clock menu more-arrow no yes

Filed under:

Abandoning freedom for privacy

If you heard a rumbling noise last week, it was probably James Madison turning over in his grave.

Remembered as a champion of free speech and open public records among the Founding Fathers, he would hardly be amused at what the state's Information Technology Commission is considering. A draft bill that is receiving entirely too much serious attention would make it a crime in Utah to gather and report virtually all information of interest to a community.For example, if a convict escaped from prison, reporters could not provide a physical description to frightened neighbors. Injury reports at an athletic event would be prohibited, unless the athlete gave express permission to every media outlet in town. Anyone who opposed light rail, US WEST's rate increase or virtually anything else of interest would be prohibited from making those views known in a letter to the editor.

Oh yes, and forget about ever learning anything about the personal lives of political candidates - things such as their educational and employment histories or their views on particular subjects. The bill wouldn't distinguish between the privacy rights of private and public people.

George Orwell would be jealous. Even had he written a novel titled "1997," he probably couldn't have fictionalized a better model for state control of information.

What got this unfortunate movement going was a misguided concern over the loss of privacy in the information age. The commission was set in motion by an effort to allow electronic drivers' licenses , and then turned its attention to every perceived monster in the shadows.

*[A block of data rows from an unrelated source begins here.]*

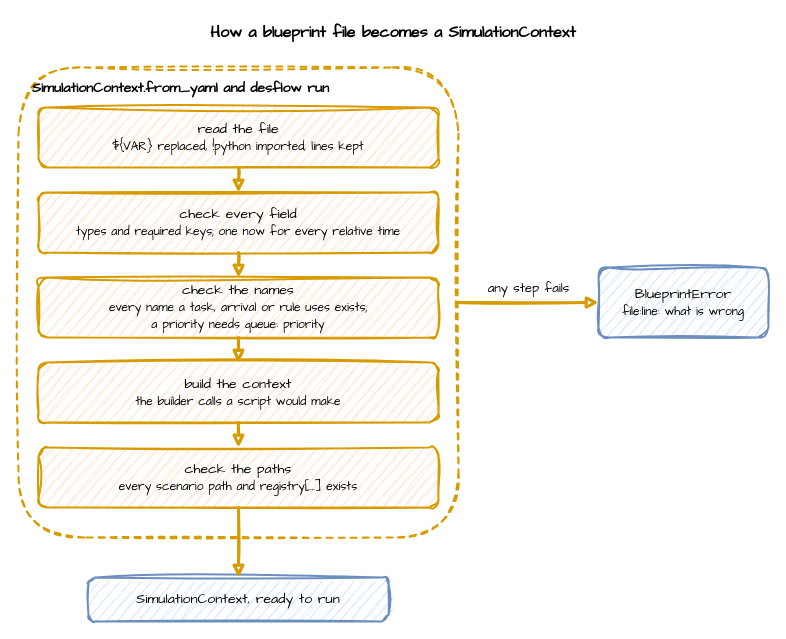
Before: docs/assets/diagrams/blueprint-loading.drawio in jaehyeon-kim/desflow, a draw.io diagram. Source tidied: cells renumbered, new cells numbered last; positions are measured from the earlier drawing's top-left corner, leaving out a move shared by most shapes. Both pictures are drawn from the tidied source at 100%, with x=0, y=0 at pixel (18, 17).
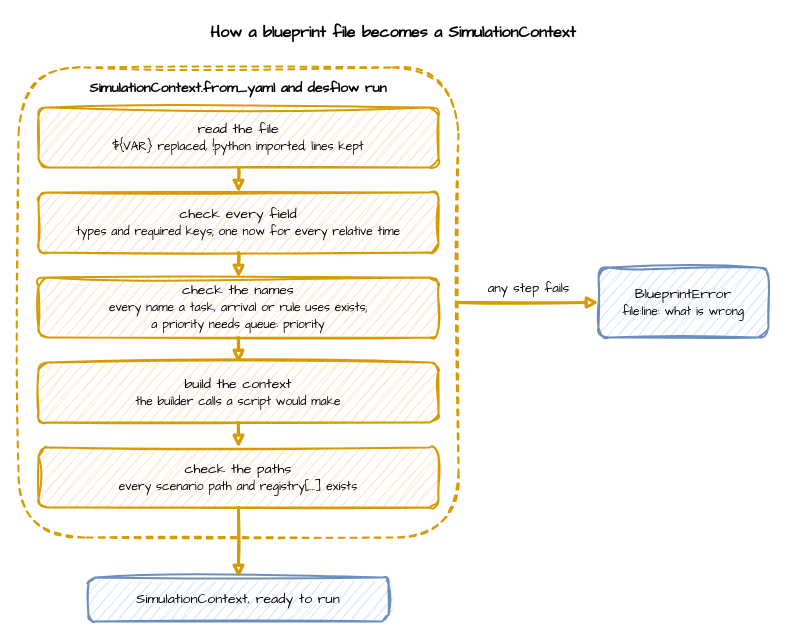
After the change.

Change to the diagram source:
```diff
@@
 <mxGraphModel>
   <root>
     <mxCell id="0" />
     <mxCell id="1" parent="0" />
     <mxCell id="2" value="How a blueprint file becomes a SimulationContext" style="text;html=1;align=center;verticalAlign=middle;whiteSpace=wrap;fontFamily=Comic Sans MS;fontSize=16;fontStyle=1;" parent="1" vertex="1">
       <mxGeometry width="750" height="30" as="geometry" />
     </mxCell>
-    <mxCell id="3" value="SimulationContext.from_yaml and desflow run" style="rounded=1;whiteSpace=wrap;html=1;sketch=1;curveFitting=1;jiggle=2;fontFamily=Comic Sans MS;fontSize=14;fillColor=none;strokeColor=#d79b00;strokeWidth=2;dashed=1;verticalAlign=top;align=left;spacingLeft=12;spacingTop=6;fontStyle=1;" parent="1" vertex="1">
+    <mxCell id="3" value="SimulationContext.from_yaml and desflow run" style="rounded=1;whiteSpace=wrap;html=1;sketch=1;curveFitting=1;jiggle=2;fontFamily=Comic Sans MS;fontSize=14;fillColor=none;strokeColor=#d79b00;strokeWidth=2;dashed=1;verticalAlign=top;align=center;spacingTop=6;fontStyle=1;" parent="1" vertex="1">
       <mxGeometry y="50" width="440" height="470" as="geometry" />
     </mxCell>
     <mxCell id="4" value="read the file&lt;br&gt;&lt;font style='font-size:12px'&gt;${VAR} replaced, !python imported, lines kept&lt;/font&gt;" style="rounded=1;whiteSpace=wrap;html=1;sketch=1;curveFitting=1;jiggle=2;fontFamily=Comic Sans MS;fontSize=14;fillColor=#ffe6cc;strokeColor=#d79b00;strokeWidth=2;" parent="1" vertex="1">
       <mxGeometry x="20" y="90" width="400" height="60" as="geometry" />
     </mxCell>
     <mxCell id="5" value="check every field&lt;br&gt;&lt;font style='font-size:12px'&gt;types and required keys; one now for every relative time&lt;/font&gt;" style="rounded=1;whiteSpace=wrap;html=1;sketch=1;curveFitting=1;jiggle=2;fontFamily=Comic Sans MS;fontSize=14;fillColor=#ffe6cc;strokeColor=#d79b00;strokeWidth=2;" parent="1" vertex="1">
       <mxGeometry x="20" y="175" width="400" height="60" as="geometry" />
     </mxCell>
     <mxCell id="6" value="check the names&lt;br&gt;&lt;font style='font-size:12px'&gt;every name a task, arrival or rule uses exists;&lt;br&gt;a priority needs queue: priority&lt;/font&gt;" style="rounded=1;whiteSpace=wrap;html=1;sketch=1;curveFitting=1;jiggle=2;fontFamily=Comic Sans MS;fontSize=14;fillColor=#ffe6cc;strokeColor=#d79b00;strokeWidth=2;" parent="1" vertex="1">
       <mxGeometry x="20" y="260" width="400" height="60" as="geometry" />
     </mxCell>
     <mxCell id="7" value="build the context&lt;br&gt;&lt;font style='font-size:12px'&gt;the builder calls a script would make&lt;/font&gt;" style="rounded=1;whiteSpace=wrap;html=1;sketch=1;curveFitting=1;jiggle=2;fontFamily=Comic Sans MS;fontSize=14;fillColor=#ffe6cc;strokeColor=#d79b00;strokeWidth=2;" parent="1" vertex="1">
       <mxGeometry x="20" y="345" width="400" height="60" as="geometry" />
     </mxCell>
     <mxCell id="8" value="check the paths&lt;br&gt;&lt;font style='font-size:12px'&gt;every scenario path and registry[...] exists&lt;/font&gt;" style="rounded=1;whiteSpace=wrap;html=1;sketch=1;curveFitting=1;jiggle=2;fontFamily=Comic Sans MS;fontSize=14;fillColor=#ffe6cc;strokeColor=#d79b00;strokeWidth=2;" parent="1" vertex="1">
       <mxGeometry x="20" y="430" width="400" height="60" as="geometry" />
     </mxCell>
     <mxCell id="9" style="edgeStyle=orthogonalEdgeStyle;rounded=0;sketch=1;html=1;strokeWidth=3;endArrow=block;strokeColor=#d79b00;fontFamily=Comic Sans MS;fontSize=13;labelBackgroundColor=#ffffff;exitX=0.5;exitY=1;exitDx=0;exitDy=0;entryX=0.5;entryY=0;entryDx=0;entryDy=0;" parent="1" edge="1" source="4" target="5">
       <mxGeometry relative="1" as="geometry" />
     </mxCell>
     <mxCell id="10" style="edgeStyle=orthogonalEdgeStyle;rounded=0;sketch=1;html=1;strokeWidth=3;endArrow=block;strokeColor=#d79b00;fontFamily=Comic Sans MS;fontSize=13;labelBackgroundColor=#ffffff;exitX=0.5;exitY=1;exitDx=0;exitDy=0;entryX=0.5;entryY=0;entryDx=0;entryDy=0;" parent="1" edge="1" source="5" target="6">
       <mxGeometry relative="1" as="geometry" />
     </mxCell>
     <mxCell id="11" style="edgeStyle=orthogonalEdgeStyle;rounded=0;sketch=1;html=1;strokeWidth=3;endArrow=block;strokeColor=#d79b00;fontFamily=Comic Sans MS;fontSize=13;labelBackgroundColor=#ffffff;exitX=0.5;exitY=1;exitDx=0;exitDy=0;entryX=0.5;entryY=0;entryDx=0;entryDy=0;" parent="1" edge="1" source="6" target="7">
       <mxGeometry relative="1" as="geometry" />
     </mxCell>
     <mxCell id="12" style="edgeStyle=orthogonalEdgeStyle;rounded=0;sketch=1;html=1;strokeWidth=3;endArrow=block;strokeColor=#d79b00;fontFamily=Comic Sans MS;fontSize=13;labelBackgroundColor=#ffffff;exitX=0.5;exitY=1;exitDx=0;exitDy=0;entryX=0.5;entryY=0;entryDx=0;entryDy=0;" parent="1" edge="1" source="7" target="8">
       <mxGeometry relative="1" as="geometry" />
     </mxCell>
     <mxCell id="13" value="SimulationContext, ready to run" style="rounded=1;whiteSpace=wrap;html=1;sketch=1;curveFitting=1;jiggle=2;fontFamily=Comic Sans MS;fontSize=14;fillColor=#dae8fc;strokeColor=#6c8ebf;strokeWidth=2;" parent="1" vertex="1">
       <mxGeometry x="70" y="560" width="300" height="44" as="geometry" />
     </mxCell>
     <mxCell id="14" style="edgeStyle=orthogonalEdgeStyle;rounded=0;sketch=1;html=1;strokeWidth=3;endArrow=block;strokeColor=#d79b00;fontFamily=Comic Sans MS;fontSize=13;labelBackgroundColor=#ffffff;exitX=0.5;exitY=1;exitDx=0;exitDy=0;entryX=0.5;entryY=0;entryDx=0;entryDy=0;" parent="1" edge="1" source="8" target="13">
       <mxGeometry relative="1" as="geometry" />
     </mxCell>
     <mxCell id="15" value="BlueprintError&lt;br&gt;&lt;font style='font-size:12px'&gt;file:line: what is wrong&lt;/font&gt;" style="rounded=1;whiteSpace=wrap;html=1;sketch=1;curveFitting=1;jiggle=2;fontFamily=Comic Sans MS;fontSize=14;fillColor=#dae8fc;strokeColor=#6c8ebf;strokeWidth=2;" parent="1" vertex="1">
       <mxGeometry x="580" y="250" width="170" height="70" as="geometry" />
     </mxCell>
     <mxCell id="16" value="any step fails" style="edgeStyle=orthogonalEdgeStyle;rounded=0;sketch=1;html=1;strokeWidth=3;endArrow=block;strokeColor=#d79b00;fontFamily=Comic Sans MS;fontSize=13;labelBackgroundColor=#ffffff;exitX=1;exitY=0.5;exitDx=0;exitDy=0;entryX=0;entryY=0.5;entryDx=0;entryDy=0;" parent="1" edge="1" source="3" target="15">
       <mxGeometry relative="1" as="geometry">
         <mxPoint y="-14" as="offset" />
       </mxGeometry>
     </mxCell>
   </root>
 </mxGraphModel>
```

Certainly, no one likes to be called by telemarketers or to for their consumer habits to be tracked invisibly by so-called "cookies" on the Internet - two items mentioned in earlier commission meetings. But is the inconvenience worth destroying a 200-year tradition of freedom and openness?

Had commission members studied the Constitution and the arguments leading up to its passage, they would have learned that information is essential to maintaining freedom. Once a government limits the ability to gather and disseminate vital information, it can begin abusing people freely without fear that anyone will pry into medical records or examine damaging background data.

The worst part of this draft bill is that it would be absolutely useless. Technology is advancing so fast no public official can swat it. If people want to guard against abuses, their only weapon is technology itself, plus a dose of common sense. Programs are available to keep Internet web sights from gathering personal information. For that matter, people concerned about making their consumer habits public don't have to swipe a Fresh Values card past a checker at a Smith's Food & Drug Center. Other choices are available.

Fortunately, Madison doesn't need to concern himself with matters such as these. That's because he and the other framers left a Constitution that protects against such silly bills.

The commission needn't bother modifying its proposal. It ought to abandon it all together.